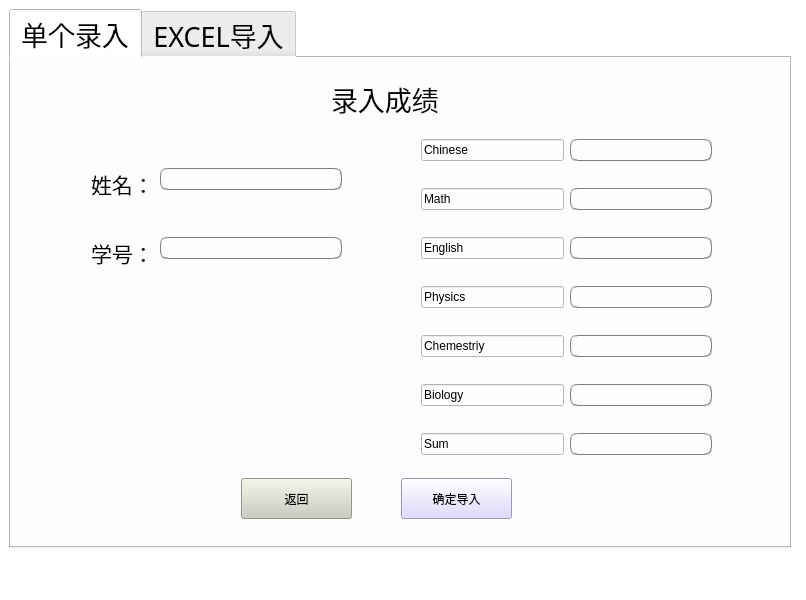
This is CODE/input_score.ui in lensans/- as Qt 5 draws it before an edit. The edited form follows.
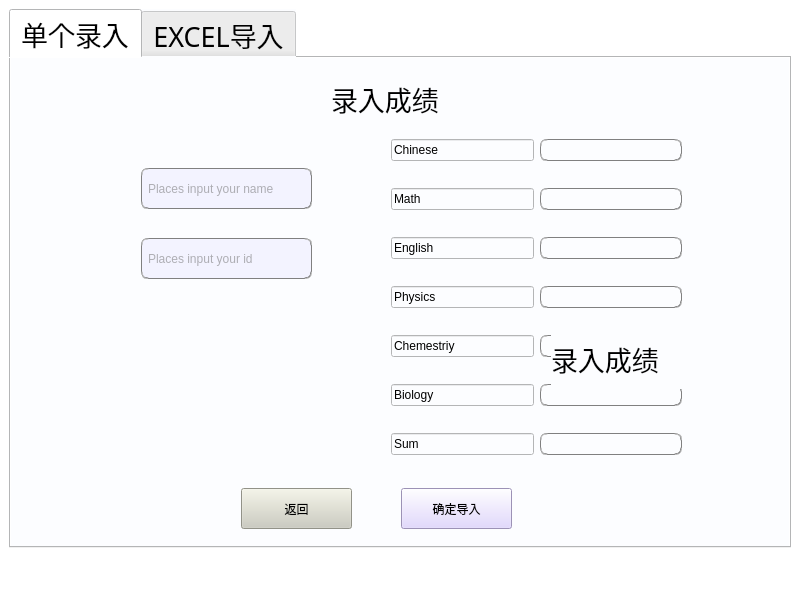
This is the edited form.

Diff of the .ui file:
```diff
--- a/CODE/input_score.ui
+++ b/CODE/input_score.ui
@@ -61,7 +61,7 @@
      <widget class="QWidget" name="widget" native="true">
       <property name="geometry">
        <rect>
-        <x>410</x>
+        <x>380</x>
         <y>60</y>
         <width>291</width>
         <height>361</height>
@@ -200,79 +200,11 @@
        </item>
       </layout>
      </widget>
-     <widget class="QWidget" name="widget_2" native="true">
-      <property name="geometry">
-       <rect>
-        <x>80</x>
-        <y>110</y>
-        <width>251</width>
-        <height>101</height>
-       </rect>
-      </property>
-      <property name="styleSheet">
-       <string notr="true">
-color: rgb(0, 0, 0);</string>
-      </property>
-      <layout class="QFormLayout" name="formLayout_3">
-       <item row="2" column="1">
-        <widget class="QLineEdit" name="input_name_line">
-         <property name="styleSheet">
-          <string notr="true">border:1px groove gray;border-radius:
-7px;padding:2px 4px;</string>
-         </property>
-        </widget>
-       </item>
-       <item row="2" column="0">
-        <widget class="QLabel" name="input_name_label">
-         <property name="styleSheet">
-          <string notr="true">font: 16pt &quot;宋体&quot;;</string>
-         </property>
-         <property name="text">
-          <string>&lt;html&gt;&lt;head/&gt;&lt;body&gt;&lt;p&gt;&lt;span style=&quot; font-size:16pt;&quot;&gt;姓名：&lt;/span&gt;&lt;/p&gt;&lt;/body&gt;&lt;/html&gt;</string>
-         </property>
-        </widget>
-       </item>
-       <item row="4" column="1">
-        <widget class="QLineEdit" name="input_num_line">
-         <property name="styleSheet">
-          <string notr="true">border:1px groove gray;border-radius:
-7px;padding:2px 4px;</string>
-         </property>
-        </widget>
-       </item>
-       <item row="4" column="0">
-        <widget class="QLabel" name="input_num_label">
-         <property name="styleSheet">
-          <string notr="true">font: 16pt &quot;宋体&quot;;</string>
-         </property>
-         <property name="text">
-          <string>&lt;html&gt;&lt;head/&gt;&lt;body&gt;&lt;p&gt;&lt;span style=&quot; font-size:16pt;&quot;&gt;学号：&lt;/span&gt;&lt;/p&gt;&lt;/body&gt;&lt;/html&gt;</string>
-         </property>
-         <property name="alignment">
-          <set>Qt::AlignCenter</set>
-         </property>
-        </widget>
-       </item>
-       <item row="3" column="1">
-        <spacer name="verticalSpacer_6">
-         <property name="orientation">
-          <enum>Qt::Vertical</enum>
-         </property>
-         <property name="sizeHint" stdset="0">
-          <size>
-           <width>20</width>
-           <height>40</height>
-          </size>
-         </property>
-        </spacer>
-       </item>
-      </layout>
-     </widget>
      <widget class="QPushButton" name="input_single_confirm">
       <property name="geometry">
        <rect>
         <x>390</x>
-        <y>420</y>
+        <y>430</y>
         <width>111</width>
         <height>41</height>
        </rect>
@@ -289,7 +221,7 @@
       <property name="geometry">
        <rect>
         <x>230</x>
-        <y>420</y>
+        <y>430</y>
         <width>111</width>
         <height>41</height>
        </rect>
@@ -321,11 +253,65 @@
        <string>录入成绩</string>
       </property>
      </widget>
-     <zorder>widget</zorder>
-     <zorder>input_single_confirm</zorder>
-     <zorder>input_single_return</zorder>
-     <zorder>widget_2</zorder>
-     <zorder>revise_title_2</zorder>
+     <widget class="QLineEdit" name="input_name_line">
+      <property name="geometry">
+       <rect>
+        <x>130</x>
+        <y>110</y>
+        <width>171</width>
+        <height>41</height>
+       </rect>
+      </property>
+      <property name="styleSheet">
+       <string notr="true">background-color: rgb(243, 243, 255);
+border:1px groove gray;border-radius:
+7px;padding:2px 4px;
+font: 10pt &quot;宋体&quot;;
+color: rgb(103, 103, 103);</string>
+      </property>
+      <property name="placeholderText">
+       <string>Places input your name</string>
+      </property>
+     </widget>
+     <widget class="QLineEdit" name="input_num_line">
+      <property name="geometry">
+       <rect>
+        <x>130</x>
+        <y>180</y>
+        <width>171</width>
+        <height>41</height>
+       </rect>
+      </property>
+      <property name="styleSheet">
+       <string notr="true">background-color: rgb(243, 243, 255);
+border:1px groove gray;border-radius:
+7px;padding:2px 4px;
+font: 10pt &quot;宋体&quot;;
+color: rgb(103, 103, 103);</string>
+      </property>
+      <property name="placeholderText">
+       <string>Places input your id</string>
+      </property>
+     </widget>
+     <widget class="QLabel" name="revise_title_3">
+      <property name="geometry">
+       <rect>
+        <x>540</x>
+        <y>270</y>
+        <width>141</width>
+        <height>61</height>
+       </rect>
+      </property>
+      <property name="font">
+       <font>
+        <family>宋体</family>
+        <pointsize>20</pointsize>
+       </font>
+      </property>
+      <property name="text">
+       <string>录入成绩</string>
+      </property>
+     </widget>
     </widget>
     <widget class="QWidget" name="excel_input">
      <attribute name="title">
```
========
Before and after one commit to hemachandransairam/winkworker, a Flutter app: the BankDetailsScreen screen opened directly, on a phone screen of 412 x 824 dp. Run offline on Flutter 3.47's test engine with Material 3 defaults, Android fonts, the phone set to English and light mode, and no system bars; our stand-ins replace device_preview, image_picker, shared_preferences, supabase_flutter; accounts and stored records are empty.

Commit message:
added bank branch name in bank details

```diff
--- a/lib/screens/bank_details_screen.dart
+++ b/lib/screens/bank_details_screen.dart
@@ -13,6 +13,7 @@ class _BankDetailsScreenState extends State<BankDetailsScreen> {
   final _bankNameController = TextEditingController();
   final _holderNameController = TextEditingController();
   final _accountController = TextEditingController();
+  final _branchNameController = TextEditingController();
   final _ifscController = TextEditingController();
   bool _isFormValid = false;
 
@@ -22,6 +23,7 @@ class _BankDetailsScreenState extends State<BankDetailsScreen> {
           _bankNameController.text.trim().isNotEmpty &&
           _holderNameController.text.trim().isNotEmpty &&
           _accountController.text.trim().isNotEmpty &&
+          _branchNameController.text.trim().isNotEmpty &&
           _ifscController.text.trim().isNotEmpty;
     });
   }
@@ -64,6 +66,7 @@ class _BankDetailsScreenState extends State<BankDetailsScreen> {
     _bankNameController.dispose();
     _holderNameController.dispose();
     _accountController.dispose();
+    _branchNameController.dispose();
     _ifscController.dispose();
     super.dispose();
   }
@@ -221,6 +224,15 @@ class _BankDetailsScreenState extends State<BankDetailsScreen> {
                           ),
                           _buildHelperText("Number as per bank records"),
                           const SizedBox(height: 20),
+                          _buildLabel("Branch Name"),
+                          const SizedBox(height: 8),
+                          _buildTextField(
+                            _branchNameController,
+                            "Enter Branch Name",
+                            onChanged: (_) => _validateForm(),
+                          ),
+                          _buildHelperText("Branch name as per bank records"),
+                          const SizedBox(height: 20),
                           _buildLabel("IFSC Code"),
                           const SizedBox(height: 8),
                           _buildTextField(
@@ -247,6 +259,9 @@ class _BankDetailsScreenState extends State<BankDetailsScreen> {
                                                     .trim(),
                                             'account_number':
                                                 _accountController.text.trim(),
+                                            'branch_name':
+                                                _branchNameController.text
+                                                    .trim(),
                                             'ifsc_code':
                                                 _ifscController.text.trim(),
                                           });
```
========
Activity: Find the lines in the data that hold the word "QLineEdit". Reply with how many there are and nothing more.

Answer to this task: 4